::: EXTRACTED DATA :::

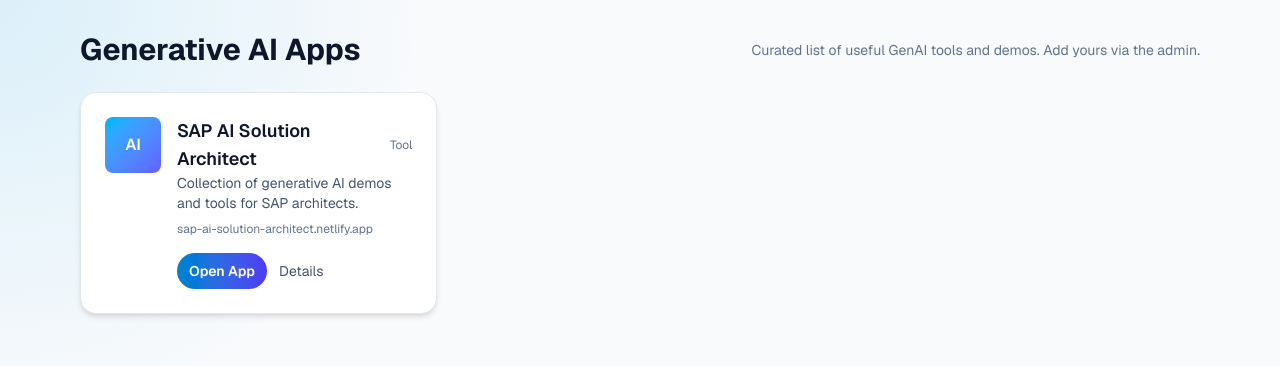
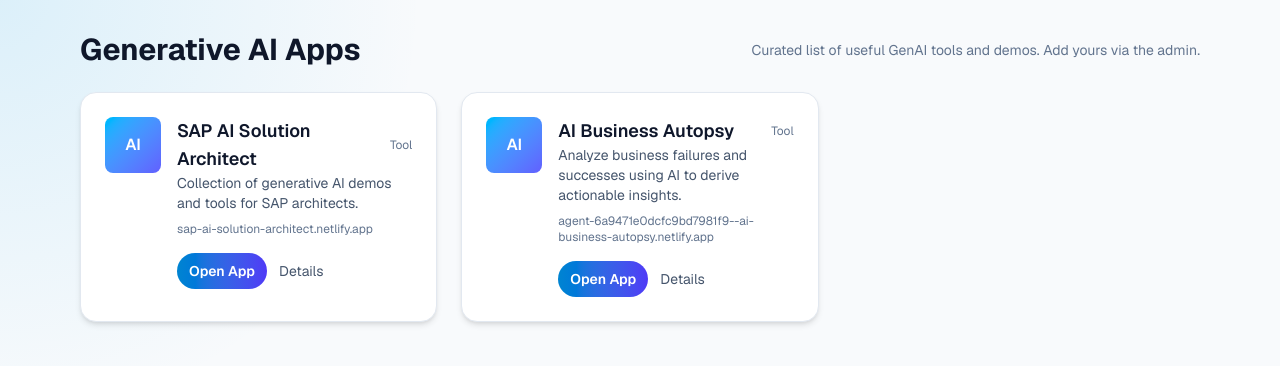
Before and after one commit to Sayan19996/learnSAPwithSayan, a Next.js app: page /genai in a window 1280 px wide. Shown: the top 366 px of the page. Built offline with nearby package versions, Linux system fonts and the light colour scheme.

Commit message:
Add AI Business Autopsy card to GenAI page

```diff
--- a/app/genai/page.tsx
+++ b/app/genai/page.tsx
@@ -17,6 +17,16 @@
           {apps.map((a: any) => (
             <GenAiCard key={a.id} app={a} />
           ))}
+          <GenAiCard
+            app={{
+              id: 'ai-business-autopsy',
+              name: 'AI Business Autopsy',
+              slug: 'ai-business-autopsy',
+              description: 'Analyze business failures and successes using AI to derive actionable insights.',
+              url: 'https://agent-6a9471e0dcfc9bd7981f9--ai-business-autopsy.netlify.app/',
+              status: 'published'
+            }}
+          />
         </div>
       </div>
     </div>
--- a/components/Header.tsx
+++ b/components/Header.tsx
@@ -25,7 +25,6 @@
     { label: "About", href: "/about" },
     { label: "Profile", href: "/profile" },
     { label: "Gen AI App", href: "/genai" },
-    { label: "AI Business Autopsy", href: "https://agent-6a9471e0dcfc9bd7981f9--ai-business-autopsy.netlify.app/" },
   ],
   logo = "learnSAPwithSayan.com",
   className = "",
```
Also changed, not shown: 1 other file (tests, documents, lock files or other folders).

:::

**WORK ITEM**
The listing must be returned in full and exactly, apart from its pictures.

**RESULT**
Before and after one commit to Sayan19996/learnSAPwithSayan, a Next.js app: page /genai in a window 1280 px wide. Shown: the top 366 px of the page. Built offline with nearby package versions, Linux system fonts and the light colour scheme.

Commit message:
Add AI Business Autopsy card to GenAI page

```diff
--- a/app/genai/page.tsx
+++ b/app/genai/page.tsx
@@ -17,6 +17,16 @@
           {apps.map((a: any) => (
             <GenAiCard key={a.id} app={a} />
           ))}
+          <GenAiCard
+            app={{
+              id: 'ai-business-autopsy',
+              name: 'AI Business Autopsy',
+              slug: 'ai-business-autopsy',
+              description: 'Analyze business failures and successes using AI to derive actionable insights.',
+              url: 'https://agent-6a9471e0dcfc9bd7981f9--ai-business-autopsy.netlify.app/',
+              status: 'published'
+            }}
+          />
         </div>
       </div>
     </div>
--- a/components/Header.tsx
+++ b/components/Header.tsx
@@ -25,7 +25,6 @@
     { label: "About", href: "/about" },
     { label: "Profile", href: "/profile" },
     { label: "Gen AI App", href: "/genai" },
-    { label: "AI Business Autopsy", href: "https://agent-6a9471e0dcfc9bd7981f9--ai-business-autopsy.netlify.app/" },
   ],
   logo = "learnSAPwithSayan.com",
   className = "",
```
Also changed, not shown: 1 other file (tests, documents, lock files or other folders).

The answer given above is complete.